◆ **Web page edit records**:
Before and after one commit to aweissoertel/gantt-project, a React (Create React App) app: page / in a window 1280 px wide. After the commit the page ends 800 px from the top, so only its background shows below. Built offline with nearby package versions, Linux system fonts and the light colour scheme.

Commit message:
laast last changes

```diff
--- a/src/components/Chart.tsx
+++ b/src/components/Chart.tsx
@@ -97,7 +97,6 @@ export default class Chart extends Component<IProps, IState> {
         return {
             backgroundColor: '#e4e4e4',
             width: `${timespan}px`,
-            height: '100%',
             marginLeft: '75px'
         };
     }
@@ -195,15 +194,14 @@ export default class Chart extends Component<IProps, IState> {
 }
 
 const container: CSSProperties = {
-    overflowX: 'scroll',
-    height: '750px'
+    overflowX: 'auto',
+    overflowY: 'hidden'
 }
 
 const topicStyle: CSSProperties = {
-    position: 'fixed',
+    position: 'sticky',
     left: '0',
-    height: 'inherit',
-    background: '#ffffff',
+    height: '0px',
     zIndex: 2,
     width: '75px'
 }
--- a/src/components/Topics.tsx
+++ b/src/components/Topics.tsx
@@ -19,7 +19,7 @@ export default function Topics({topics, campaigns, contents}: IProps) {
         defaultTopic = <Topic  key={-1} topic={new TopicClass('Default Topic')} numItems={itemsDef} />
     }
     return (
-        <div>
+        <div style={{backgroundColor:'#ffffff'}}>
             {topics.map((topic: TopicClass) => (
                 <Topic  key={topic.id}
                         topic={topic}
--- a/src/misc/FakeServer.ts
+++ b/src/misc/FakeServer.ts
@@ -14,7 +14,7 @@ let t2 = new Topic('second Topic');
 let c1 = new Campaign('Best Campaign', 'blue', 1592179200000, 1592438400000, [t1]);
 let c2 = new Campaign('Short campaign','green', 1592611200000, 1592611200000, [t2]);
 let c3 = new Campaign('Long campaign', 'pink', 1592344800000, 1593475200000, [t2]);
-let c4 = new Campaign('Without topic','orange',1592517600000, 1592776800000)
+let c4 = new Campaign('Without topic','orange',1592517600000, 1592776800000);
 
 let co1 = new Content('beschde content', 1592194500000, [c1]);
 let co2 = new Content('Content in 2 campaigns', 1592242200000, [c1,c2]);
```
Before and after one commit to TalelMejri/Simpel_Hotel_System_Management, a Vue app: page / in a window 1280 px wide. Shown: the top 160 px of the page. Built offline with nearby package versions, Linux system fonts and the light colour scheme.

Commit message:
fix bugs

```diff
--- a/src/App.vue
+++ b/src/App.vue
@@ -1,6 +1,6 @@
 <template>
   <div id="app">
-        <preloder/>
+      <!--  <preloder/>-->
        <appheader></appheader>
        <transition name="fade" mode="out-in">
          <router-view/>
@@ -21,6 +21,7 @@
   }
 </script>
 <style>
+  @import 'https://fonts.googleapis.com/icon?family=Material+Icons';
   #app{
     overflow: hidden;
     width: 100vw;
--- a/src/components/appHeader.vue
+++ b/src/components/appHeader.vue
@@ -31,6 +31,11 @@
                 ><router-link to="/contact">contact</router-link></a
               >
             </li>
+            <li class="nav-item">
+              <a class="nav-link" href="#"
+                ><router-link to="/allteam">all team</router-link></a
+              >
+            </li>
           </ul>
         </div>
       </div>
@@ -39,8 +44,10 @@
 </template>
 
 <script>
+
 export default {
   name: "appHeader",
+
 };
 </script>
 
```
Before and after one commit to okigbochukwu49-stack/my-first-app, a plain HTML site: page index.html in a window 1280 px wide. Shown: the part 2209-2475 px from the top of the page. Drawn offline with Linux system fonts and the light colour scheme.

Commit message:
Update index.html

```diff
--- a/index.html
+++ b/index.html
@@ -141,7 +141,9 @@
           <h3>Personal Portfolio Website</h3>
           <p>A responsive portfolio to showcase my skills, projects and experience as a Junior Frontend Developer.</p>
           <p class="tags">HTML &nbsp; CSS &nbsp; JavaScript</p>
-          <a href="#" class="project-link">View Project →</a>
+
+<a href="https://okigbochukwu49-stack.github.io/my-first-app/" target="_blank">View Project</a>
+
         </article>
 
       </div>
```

◆ **What is required**: Return each entry without altering a single word.

◆ **Solution to the exercise**:
Before and after one commit to aweissoertel/gantt-project, a React (Create React App) app: page / in a window 1280 px wide. After the commit the page ends 800 px from the top, so only its background shows below. Built offline with nearby package versions, Linux system fonts and the light colour scheme.

Commit message:
laast last changes

```diff
--- a/src/components/Chart.tsx
+++ b/src/components/Chart.tsx
@@ -97,7 +97,6 @@ export default class Chart extends Component<IProps, IState> {
         return {
             backgroundColor: '#e4e4e4',
             width: `${timespan}px`,
-            height: '100%',
             marginLeft: '75px'
         };
     }
@@ -195,15 +194,14 @@ export default class Chart extends Component<IProps, IState> {
 }
 
 const container: CSSProperties = {
-    overflowX: 'scroll',
-    height: '750px'
+    overflowX: 'auto',
+    overflowY: 'hidden'
 }
 
 const topicStyle: CSSProperties = {
-    position: 'fixed',
+    position: 'sticky',
     left: '0',
-    height: 'inherit',
-    background: '#ffffff',
+    height: '0px',
     zIndex: 2,
     width: '75px'
 }
--- a/src/components/Topics.tsx
+++ b/src/components/Topics.tsx
@@ -19,7 +19,7 @@ export default function Topics({topics, campaigns, contents}: IProps) {
         defaultTopic = <Topic  key={-1} topic={new TopicClass('Default Topic')} numItems={itemsDef} />
     }
     return (
-        <div>
+        <div style={{backgroundColor:'#ffffff'}}>
             {topics.map((topic: TopicClass) => (
                 <Topic  key={topic.id}
                         topic={topic}
--- a/src/misc/FakeServer.ts
+++ b/src/misc/FakeServer.ts
@@ -14,7 +14,7 @@ let t2 = new Topic('second Topic');
 let c1 = new Campaign('Best Campaign', 'blue', 1592179200000, 1592438400000, [t1]);
 let c2 = new Campaign('Short campaign','green', 1592611200000, 1592611200000, [t2]);
 let c3 = new Campaign('Long campaign', 'pink', 1592344800000, 1593475200000, [t2]);
-let c4 = new Campaign('Without topic','orange',1592517600000, 1592776800000)
+let c4 = new Campaign('Without topic','orange',1592517600000, 1592776800000);
 
 let co1 = new Content('beschde content', 1592194500000, [c1]);
 let co2 = new Content('Content in 2 campaigns', 1592242200000, [c1,c2]);
```
Before and after one commit to TalelMejri/Simpel_Hotel_System_Management, a Vue app: page / in a window 1280 px wide. Shown: the top 160 px of the page. Built offline with nearby package versions, Linux system fonts and the light colour scheme.

Commit message:
fix bugs

```diff
--- a/src/App.vue
+++ b/src/App.vue
@@ -1,6 +1,6 @@
 <template>
   <div id="app">
-        <preloder/>
+      <!--  <preloder/>-->
        <appheader></appheader>
        <transition name="fade" mode="out-in">
          <router-view/>
@@ -21,6 +21,7 @@
   }
 </script>
 <style>
+  @import 'https://fonts.googleapis.com/icon?family=Material+Icons';
   #app{
     overflow: hidden;
     width: 100vw;
--- a/src/components/appHeader.vue
+++ b/src/components/appHeader.vue
@@ -31,6 +31,11 @@
                 ><router-link to="/contact">contact</router-link></a
               >
             </li>
+            <li class="nav-item">
+              <a class="nav-link" href="#"
+                ><router-link to="/allteam">all team</router-link></a
+              >
+            </li>
           </ul>
         </div>
       </div>
@@ -39,8 +44,10 @@
 </template>
 
 <script>
+
 export default {
   name: "appHeader",
+
 };
 </script>
 
```
Before and after one commit to okigbochukwu49-stack/my-first-app, a plain HTML site: page index.html in a window 1280 px wide. Shown: the part 2209-2475 px from the top of the page. Drawn offline with Linux system fonts and the light colour scheme.

Commit message:
Update index.html

```diff
--- a/index.html
+++ b/index.html
@@ -141,7 +141,9 @@
           <h3>Personal Portfolio Website</h3>
           <p>A responsive portfolio to showcase my skills, projects and experience as a Junior Frontend Developer.</p>
           <p class="tags">HTML &nbsp; CSS &nbsp; JavaScript</p>
-          <a href="#" class="project-link">View Project →</a>
+
+<a href="https://okigbochukwu49-stack.github.io/my-first-app/" target="_blank">View Project</a>
+
         </article>
 
       </div>
```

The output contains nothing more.